Many measures have also been put in place to ensure safe travel including hand sanitiser stations at both doors.
Families will be seated together with spacing between groups to allow social distancing.
It is also recommended that you wear a face covering when you are onboard the coach.
Enhanced cleaning will also be in place including disinfecting all hard surfaces before, during, and after each journey.
Managing director Neil Jones said he was optimistic about the future. "It's a challenge, really, as it's been very different to what we normally do.
"We consider ourselves to be different as we sell holidays to all age groups.
"We have had people who have thought that it's not been complete doom and gloom and given us hope that they will be re-booking or they have transferred their holiday to next year.

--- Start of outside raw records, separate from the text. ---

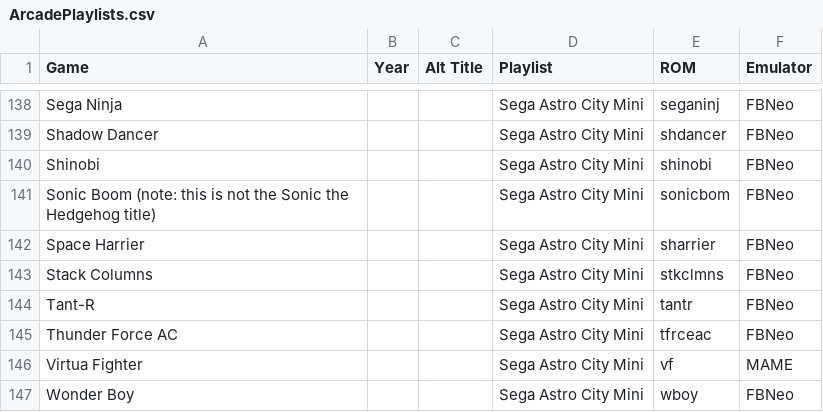
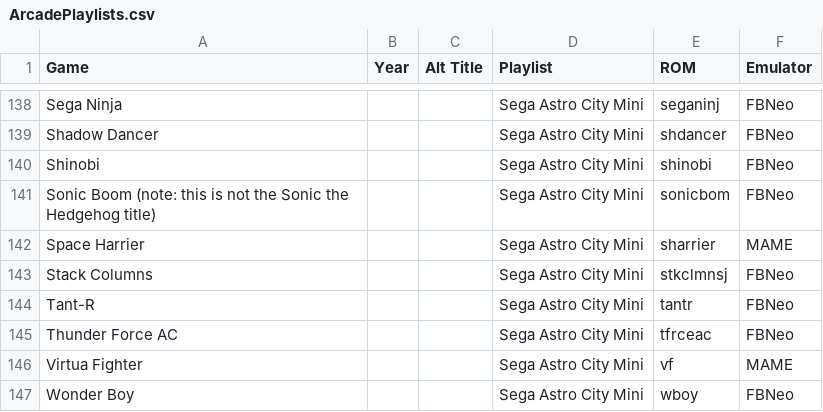
Before and after one commit to balb/lakka-playlists, a CSV file: ArcadePlaylists.csv, drawn as a sheet; only a part is shown, gaps mark what is left out.

```diff
--- a/ArcadePlaylists.csv
+++ b/ArcadePlaylists.csv
@@ -141,4 +141,4 @@ Shinobi,,,Sega Astro City Mini,shinobi,FBNeo
 Sonic Boom (note: this is not the Sonic the Hedgehog title),,,Sega Astro City Mini,sonicbom,FBNeo
-Space Harrier,,,Sega Astro City Mini,sharrier,FBNeo
-Stack Columns,,,Sega Astro City Mini,stkclmns,FBNeo
+Space Harrier,,,Sega Astro City Mini,sharrier,MAME
+Stack Columns,,,Sega Astro City Mini,stkclmnsj,FBNeo
 Tant-R,,,Sega Astro City Mini,tantr,FBNeo
```
Also changed, not shown: 1 other file.
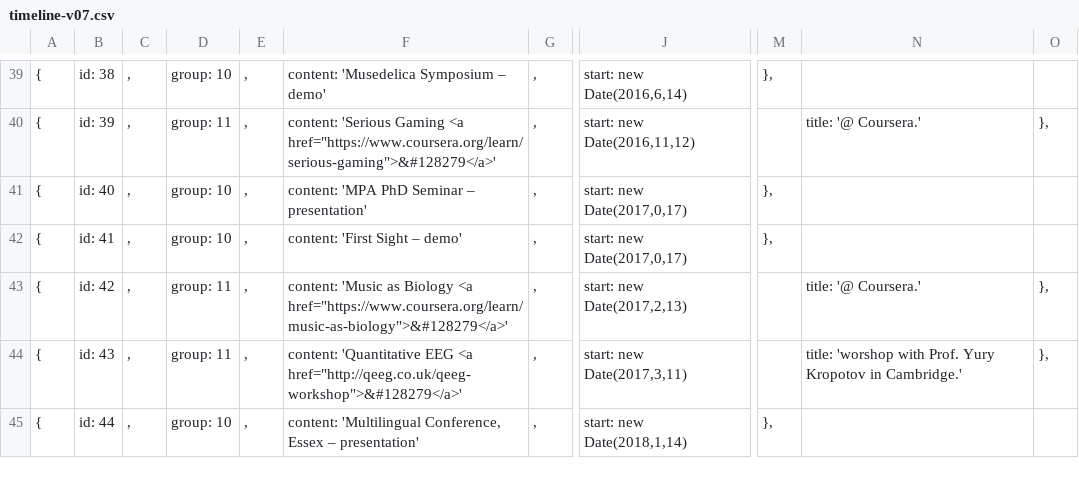
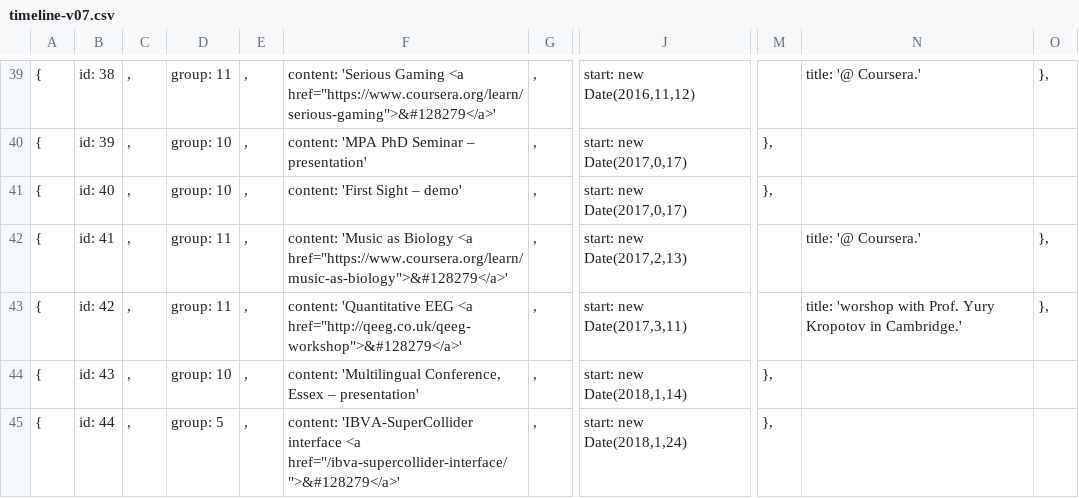
Before and after one commit to khofstadter/bcmi.khofstadter.com, a CSV file: assets/visjs/timeline-v07.csv, drawn as a sheet; only a part is shown, gaps mark what is left out; the diff covers the shown part only; the diff names each change by its address in the sheet, - before the commit and + after, or states it on an @@ line.

```diff
--- a/assets/visjs/timeline-v07.csv
+++ b/assets/visjs/timeline-v07.csv
-D39: group: 10
+D39: group: 11
-F39: content: 'Musedelica Symposium – demo'
+F39: content: 'Serious Gaming <a href="https://www.coursera.org/learn/serious-gaming">&#128279</a>'
-J39: start: new Date(2016,6,14)
+J39: start: new Date(2016,11,12)
-M39: },
+M39: (empty)
-N39: (empty)
+N39: title: '@ Coursera.'
-O39: (empty)
+O39: },
-D40: group: 11
+D40: group: 10
-F40: content: 'Serious Gaming <a href="https://www.coursera.org/learn/serious-gaming">&#128279</a>'
+F40: content: 'MPA PhD Seminar – presentation'
-J40: start: new Date(2016,11,12)
+J40: start: new Date(2017,0,17)
-M40: (empty)
+M40: },
-N40: title: '@ Coursera.'
+N40: (empty)
-O40: },
+O40: (empty)
-F41: content: 'MPA PhD Seminar – presentation'
+F41: content: 'First Sight – demo'
-D42: group: 10
+D42: group: 11
-F42: content: 'First Sight – demo'
+F42: content: 'Music as Biology <a href="https://www.coursera.org/learn/music-as-biology">&#128279</a>'
-J42: start: new Date(2017,0,17)
+J42: start: new Date(2017,2,13)
-M42: },
+M42: (empty)
-N42: (empty)
+N42: title: '@ Coursera.'
-O42: (empty)
+O42: },
-F43: content: 'Music as Biology <a href="https://www.coursera.org/learn/music-as-biology">&#128279</a>'
+F43: content: 'Quantitative EEG <a href="http://qeeg.co.uk/qeeg-workshop">&#128279</a>'
-J43: start: new Date(2017,2,13)
+J43: start: new Date(2017,3,11)
-N43: title: '@ Coursera.'
+N43: title: 'worshop with Prof. Yury Kropotov in Cambridge.'
-D44: group: 11
+D44: group: 10
-F44: content: 'Quantitative EEG <a href="http://qeeg.co.uk/qeeg-workshop">&#128279</a>'
+F44: content: 'Multilingual Conference, Essex – presentation'
-J44: start: new Date(2017,3,11)
+J44: start: new Date(2018,1,14)
-M44: (empty)
+M44: },
-N44: title: 'worshop with Prof. Yury Kropotov in Cambridge.'
+N44: (empty)
-O44: },
+O44: (empty)
-D45: group: 10
+D45: group: 5
-F45: content: 'Multilingual Conference, Essex – presentation'
+F45: content: 'IBVA-SuperCollider interface <a href="/ibva-supercollider-interface/">&#128279</a>'
-J45: start: new Date(2018,1,14)
+J45: start: new Date(2018,1,24)
```
Also changed, not shown: 1 removed row and 91 edited cells elsewhere in this file, 44 other files.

"I want to be more optimistic. I believe that the space on a coach is far more than what it would be on a plane – we wouldn't have people crammed in.
"We have regular breaks and stop for fresh air. We take 45 people away for the week – it's the same people in the same seats on the way back.
"We feel like our industry is a safer option than to travel by train and plane."